To many choices! bawling:
 
#9
I concur with Ribka.
The gunsite is kind of cool, but I love my M77. why so many rounds? I picked up my .06 for 200 bucks with a weaver 4x,
.308 is adequate for most hunting, but not out to 800 meters. Silhouette shooting or long range targets at 1000m is fun, but at that distance you're talking match grade ammo and you sure ain't hunting. Personally, I'd not shoot that caliber beyond about 200m, and then only if I had a perfect shot.
 

andrew

Active Member
#10
I ended up keeping the 11-87...as my good friend said "never can have too many guns!"...I purchased new a Thompson Center Arms Venture in 308 win. It got me into big game for under 500, has a lifetime warranty, made in USA, and is 1 MOA certified. As Ribka suggested I intend on puting a Nikon prostaff 3X9X40.

BTW - I handled the Ruger Scout and was imediately turned off by how sloppy the bolt was when fully open, whereas my 2/3 the cost Venture is smooth as butter!
 

ribka

Active Member
#11
I ended up keeping the 11-87...as my good friend said "never can have too many guns!"...I purchased new a Thompson Center Arms Venture in 308 win. It got me into big game for under 500, has a lifetime warranty, made in USA, and is 1 MOA certified. As Ribka suggested I intend on puting a Nikon prostaff 3X9X40.

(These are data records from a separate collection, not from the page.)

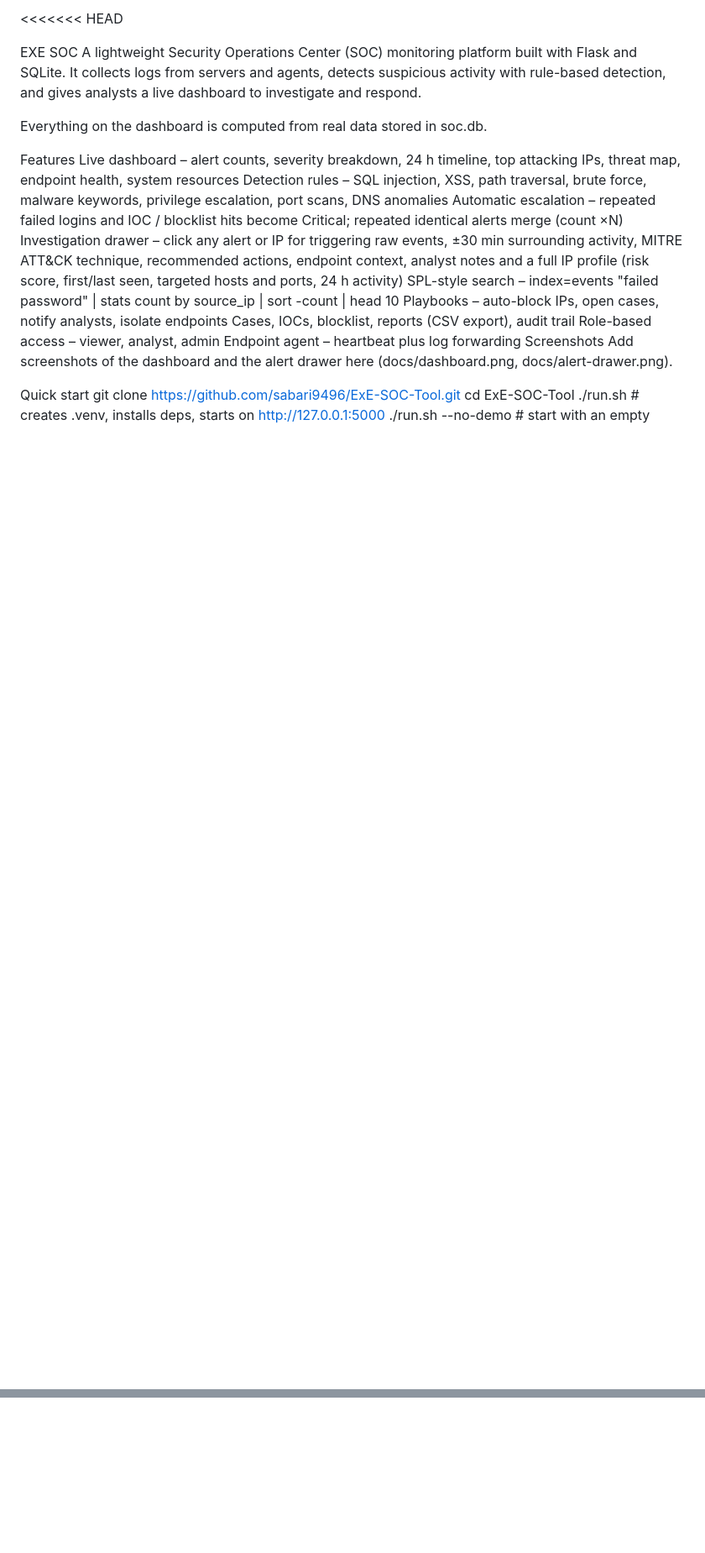
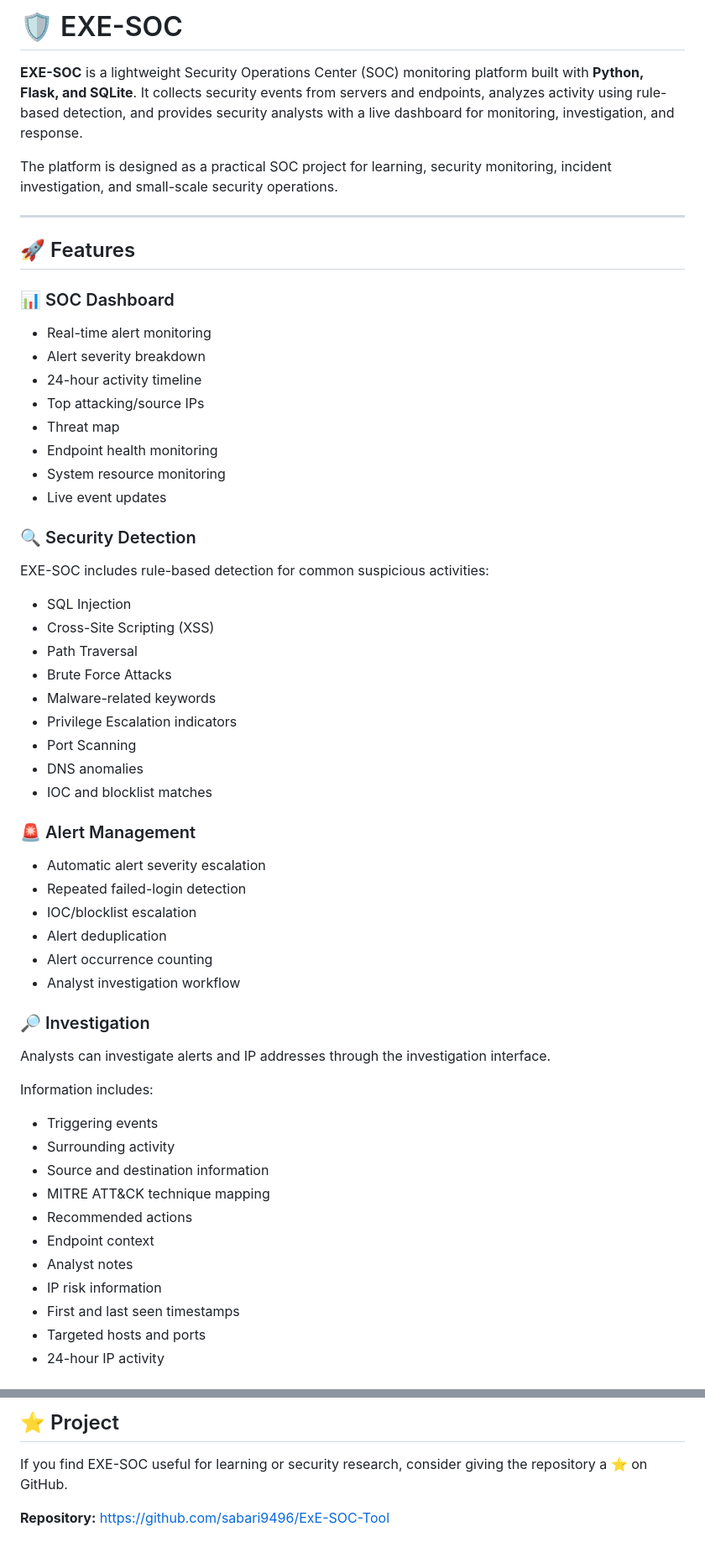
Before and after one commit to sabari9496/ExE-SOC-Tool, a Markdown page: README.md, 2 parts joined by grey strips. Shown at 84% size. GitHub-like rendering; blank space fills up the shorter version.

```diff
--- a/README.md
+++ b/README.md
@@ -1,21 +1,62 @@
-<<<<<<< HEAD
+# 🛡️ EXE-SOC
 
-EXE SOC
-A lightweight Security Operations Center (SOC) monitoring platform built with Flask and SQLite. It collects logs from servers and agents, detects suspicious activity with rule-based detection, and gives analysts a live dashboard to investigate and respond.
+**EXE-SOC** is a lightweight Security Operations Center (SOC) monitoring platform built with **Python, Flask, and SQLite**. It collects security events from servers and endpoints, analyzes activity using rule-based detection, and provides security analysts with a live dashboard for monitoring, investigation, and response.
 
-Everything on the dashboard is computed from real data stored in soc.db.
+The platform is designed as a practical SOC project for learning, security monitoring, incident investigation, and small-scale security operations.
 
-Features
-Live dashboard – alert counts, severity breakdown, 24 h timeline, top attacking IPs, threat map, endpoint health, system resources
-Detection rules – SQL injection, XSS, path traversal, brute force, malware keywords, privilege escalation, port scans, DNS anomalies
-Automatic escalation – repeated failed logins and IOC / blocklist hits become Critical; repeated identical alerts merge (count ×N)
-Investigation drawer – click any alert or IP for triggering raw events, ±30 min surrounding activity, MITRE ATT&CK technique, recommended actions, endpoint context, analyst notes and a full IP profile (risk score, first/last seen, targeted hosts and ports, 24 h activity)
-SPL-style search – index=events "failed password" | stats count by source_ip | sort -count | head 10
-Playbooks – auto-block IPs, open cases, notify analysts, isolate endpoints
-Cases, IOCs, blocklist, reports (CSV export), audit trail
-Role-based access – viewer, analyst, admin
-Endpoint agent – heartbeat plus log forwarding
-Screenshots
-Add screenshots of the dashboard and the alert drawer here (docs/dashboard.png, docs/alert-drawer.png).
+---
 
-Quick start
+## 🚀 Features
+
+### 📊 SOC Dashboard
+
+* Real-time alert monitoring
+* Alert severity breakdown
+* 24-hour activity timeline
+* Top attacking/source IPs
+* Threat map
+* Endpoint health monitoring
+* System resource monitoring
+* Live event updates
+
+### 🔍 Security Detection
+
+EXE-SOC includes rule-based detection for common suspicious activities:
+
+* SQL Injection
+* Cross-Site Scripting (XSS)
+* Path Traversal
+* Brute Force Attacks
+* Malware-related keywords
+* Privilege Escalation indicators
+* Port Scanning
+* DNS anomalies
+* IOC and blocklist matches
+
+### 🚨 Alert Management
+
+* Automatic alert severity escalation
+* Repeated failed-login detection
+* IOC/blocklist escalation
+* Alert deduplication
+* Alert occurrence counting
+* Analyst investigation workflow
+
+### 🔎 Investigation
+
+Analysts can investigate alerts and IP addresses through the investigation interface.
+
+Information includes:
+
+* Triggering events
+* Surrounding activity
+* Source and destination information
+* MITRE ATT&CK technique mapping
+* Recommended actions
+* Endpoint context
+* Analyst notes
+* IP risk information
+* First and last seen timestamps
+* Targeted hosts and ports
+* 24-hour IP activity
+
@@ -81,0 +569,6 @@ Lightweight open-source SOC monitoring platform built with Flask and SQLite. Ing
+## ⭐ Project
+
+If you find EXE-SOC useful for learning or security research, consider giving the repository a ⭐ on GitHub.
+
+**Repository:**
+https://github.com/sabari9496/ExE-SOC-Tool
```
Also changed, not shown: other parts of README.md (+494 -48 lines).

BTW - I handled the Ruger Scout and was imediately turned off by how sloppy the bolt was when fully open, whereas my 2/3 the cost Venture is smooth as butter!

Wise choice. Will be happy you kept the 11-87

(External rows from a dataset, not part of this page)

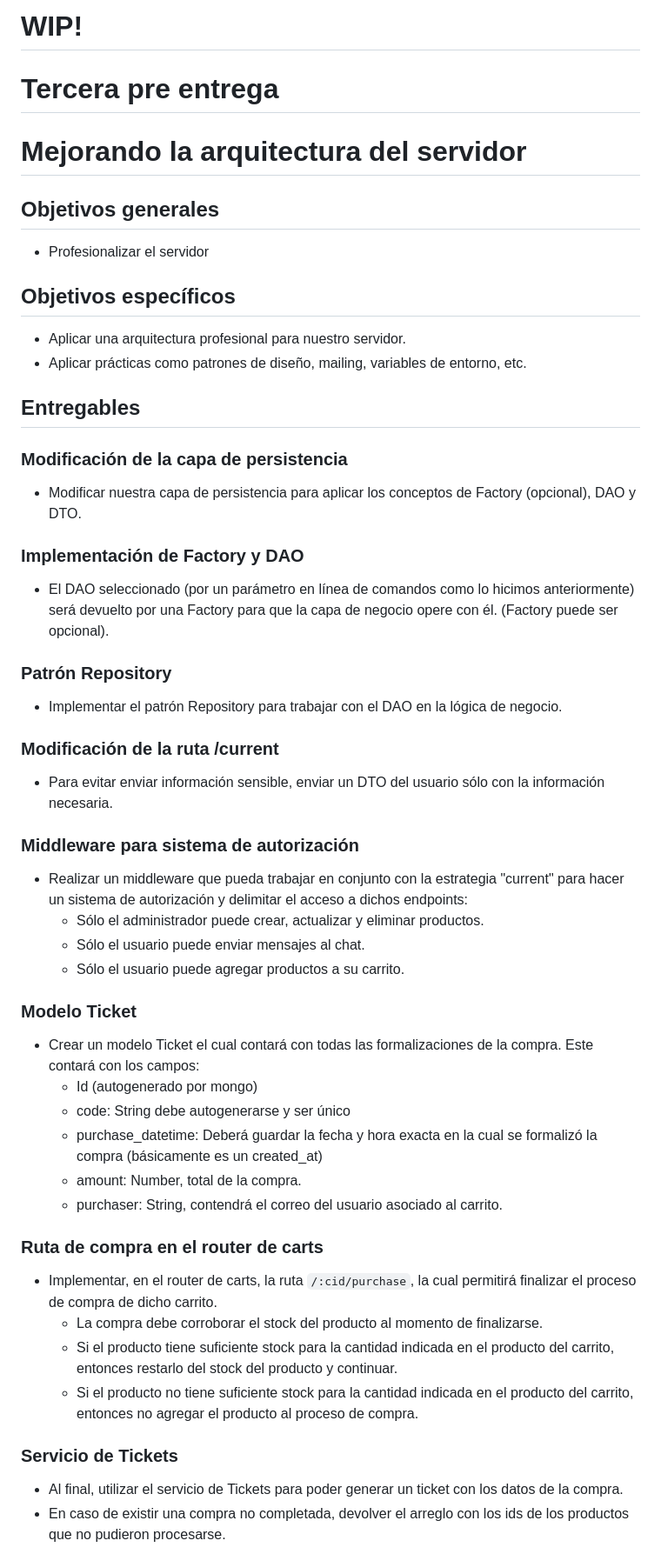
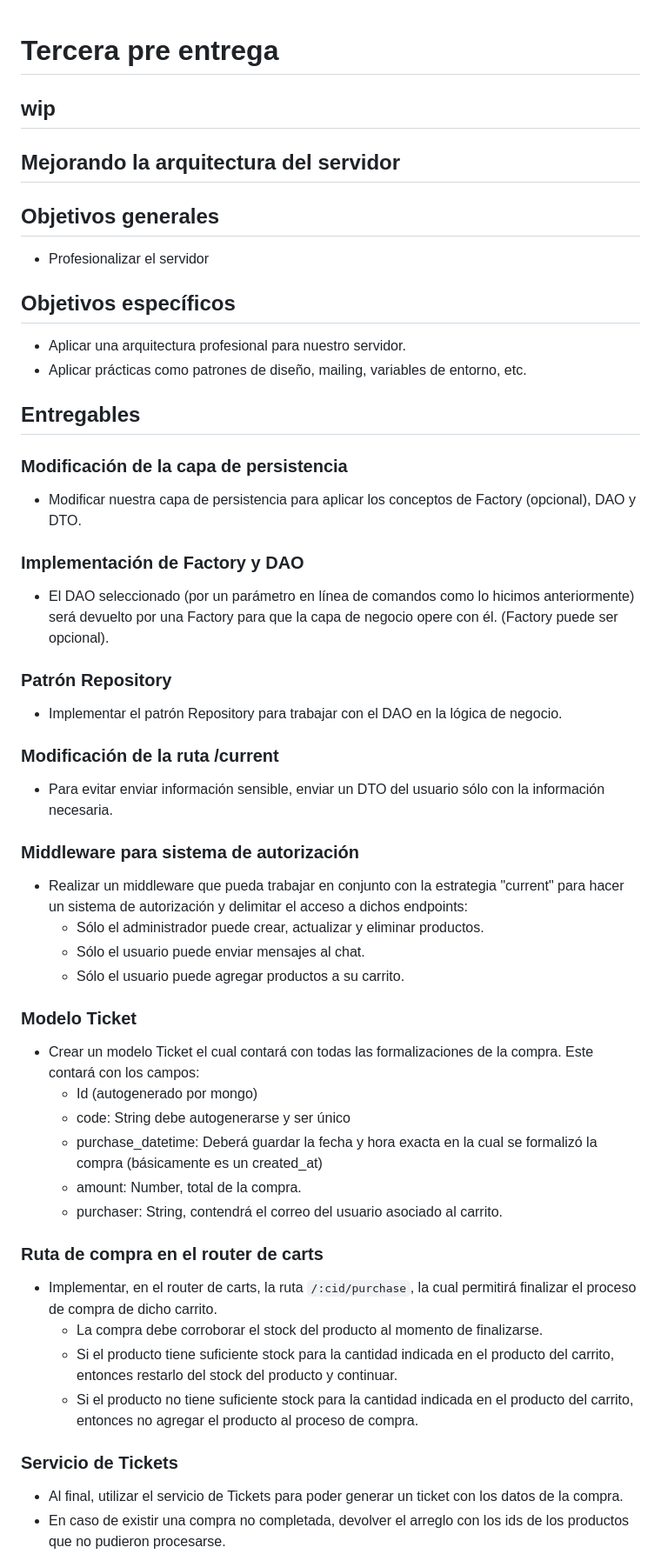
Before and after one commit to joseperezm/backend-pre-entrega-3, a Markdown page: README.md, the part around one of its changes. Shown at 87% size. GitHub-like rendering.

```diff
--- a/README.md
+++ b/README.md
@@ -1,35 +1,45 @@
-# WIP!
 # Tercera pre entrega
-# Mejorando la arquitectura del servidor
+
+## wip
+
+## Mejorando la arquitectura del servidor
 
 ## Objetivos generales
+
 - Profesionalizar el servidor
 
 ## Objetivos específicos
+
 - Aplicar una arquitectura profesional para nuestro servidor.
 - Aplicar prácticas como patrones de diseño, mailing, variables de entorno, etc.
 
 ## Entregables
 
 ### Modificación de la capa de persistencia
+
 - Modificar nuestra capa de persistencia para aplicar los conceptos de Factory (opcional), DAO y DTO.
 
 ### Implementación de Factory y DAO
+
 - El DAO seleccionado (por un parámetro en línea de comandos como lo hicimos anteriormente) será devuelto por una Factory para que la capa de negocio opere con él. (Factory puede ser opcional).
 
 ### Patrón Repository
+
 - Implementar el patrón Repository para trabajar con el DAO en la lógica de negocio.
 
 ### Modificación de la ruta /current
+
 - Para evitar enviar información sensible, enviar un DTO del usuario sólo con la información necesaria.
 
 ### Middleware para sistema de autorización
+
 - Realizar un middleware que pueda trabajar en conjunto con la estrategia "current" para hacer un sistema de autorización y delimitar el acceso a dichos endpoints:
   - Sólo el administrador puede crear, actualizar y eliminar productos.
   - Sólo el usuario puede enviar mensajes al chat.
   - Sólo el usuario puede agregar productos a su carrito.
 
 ### Modelo Ticket
+
 - Crear un modelo Ticket el cual contará con todas las formalizaciones de la compra. Este contará con los campos:
   - Id (autogenerado por mongo)
   - code: String debe autogenerarse y ser único
@@ -38,12 +48,14 @@
   - purchaser: String, contendrá el correo del usuario asociado al carrito.
 
 ### Ruta de compra en el router de carts
+
 - Implementar, en el router de carts, la ruta `/:cid/purchase`, la cual permitirá finalizar el proceso de compra de dicho carrito.
   - La compra debe corroborar el stock del producto al momento de finalizarse.
   - Si el producto tiene suficiente stock para la cantidad indicada en el producto del carrito, entonces restarlo del stock del producto y continuar.
   - Si el producto no tiene suficiente stock para la cantidad indicada en el producto del carrito, entonces no agregar el producto al proceso de compra.
 
 ### Servicio de Tickets
+
 - Al final, utilizar el servicio de Tickets para poder generar un ticket con los datos de la compra.
 - En caso de existir una compra no completada, devolver el arreglo con los ids de los productos que no pudieron procesarse.
 - Una vez finalizada la compra, el carrito asociado al usuario que compró deberá contener sólo los productos que no pudieron comprarse. Es decir, se filtran los que sí se compraron y se quedan aquellos que no tenían disponibilidad.
```
Also changed, not shown: other parts of README.md (+5 -4 lines).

For the price range the Venture is a great buy
 

andrew

Active Member
#13
I mounted the scope and bore sighted last night. Just need to get it on paper now, which I have a question about. A buddy of mine told me to 'season' the barrel or maybe it was 'condition'...needless to say the procedure consists of firing-cleaning, firing-cleaning, fire a group of three - cleaning, fire a group of five -cleaning, and then good to go (or something to the effect). Anyway, this is my first rifle and I want to do it right, however, I've only ever heard of seasoning/conditioning a wok and a brand new engine. Any thoughts?
 

Philster

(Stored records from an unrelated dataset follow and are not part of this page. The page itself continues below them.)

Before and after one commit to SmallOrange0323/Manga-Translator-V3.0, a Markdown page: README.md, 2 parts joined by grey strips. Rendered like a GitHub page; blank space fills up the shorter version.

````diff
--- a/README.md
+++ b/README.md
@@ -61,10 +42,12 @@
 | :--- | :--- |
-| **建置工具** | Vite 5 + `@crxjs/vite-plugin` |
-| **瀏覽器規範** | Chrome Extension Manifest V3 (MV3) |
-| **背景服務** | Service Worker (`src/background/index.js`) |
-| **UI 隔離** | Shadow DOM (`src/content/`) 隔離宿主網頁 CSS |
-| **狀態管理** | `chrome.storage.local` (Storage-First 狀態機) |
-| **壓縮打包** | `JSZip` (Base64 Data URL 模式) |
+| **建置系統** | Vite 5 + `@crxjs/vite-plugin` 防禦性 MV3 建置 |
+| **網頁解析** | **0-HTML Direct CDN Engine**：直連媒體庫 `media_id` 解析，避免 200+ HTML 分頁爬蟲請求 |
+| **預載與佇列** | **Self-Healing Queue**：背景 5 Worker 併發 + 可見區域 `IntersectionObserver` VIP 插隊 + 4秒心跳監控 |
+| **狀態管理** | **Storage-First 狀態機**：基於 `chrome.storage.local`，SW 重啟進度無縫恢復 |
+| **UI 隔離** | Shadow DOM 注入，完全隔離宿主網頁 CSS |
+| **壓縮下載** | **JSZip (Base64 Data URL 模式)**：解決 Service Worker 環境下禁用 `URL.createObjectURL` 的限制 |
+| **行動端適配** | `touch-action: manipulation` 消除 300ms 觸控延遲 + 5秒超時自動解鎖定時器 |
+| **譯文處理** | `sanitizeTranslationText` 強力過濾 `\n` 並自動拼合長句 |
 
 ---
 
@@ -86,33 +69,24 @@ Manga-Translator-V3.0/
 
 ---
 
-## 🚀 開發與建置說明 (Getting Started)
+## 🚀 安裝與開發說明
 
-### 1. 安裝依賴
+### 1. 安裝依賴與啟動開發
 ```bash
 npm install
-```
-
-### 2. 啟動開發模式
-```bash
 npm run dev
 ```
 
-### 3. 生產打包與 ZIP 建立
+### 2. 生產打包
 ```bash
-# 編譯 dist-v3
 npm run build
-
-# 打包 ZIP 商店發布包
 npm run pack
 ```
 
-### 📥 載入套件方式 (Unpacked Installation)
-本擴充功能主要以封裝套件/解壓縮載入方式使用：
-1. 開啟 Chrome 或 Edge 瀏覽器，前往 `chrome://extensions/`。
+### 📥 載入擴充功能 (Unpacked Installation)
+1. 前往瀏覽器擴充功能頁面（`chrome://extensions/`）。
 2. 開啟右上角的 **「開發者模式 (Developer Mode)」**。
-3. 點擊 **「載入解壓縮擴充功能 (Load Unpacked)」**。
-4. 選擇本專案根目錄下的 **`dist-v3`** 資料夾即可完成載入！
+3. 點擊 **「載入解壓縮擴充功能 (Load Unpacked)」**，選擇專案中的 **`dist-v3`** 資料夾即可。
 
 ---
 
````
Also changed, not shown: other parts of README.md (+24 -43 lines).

Active Member
#14
I mounted the scope and bore sighted last night. Just need to get it on paper now, which I have a question about. A buddy of mine told me to 'season' the barrel or maybe it was 'condition'...needless to say the procedure consists of firing-cleaning, firing-cleaning, fire a group of three - cleaning, fire a group of five -cleaning, and then good to go (or something to the effect). Anyway, this is my first rifle and I want to do it right, however, I've only ever heard of seasoning/conditioning a wok and a brand new engine. Any thoughts?
Search "breaking in a barrel" and you'll get all the info you need. I always start out with the best intentions, but at some point, I hit the "close enough!" point... I'm just not that disciplined or dedicated.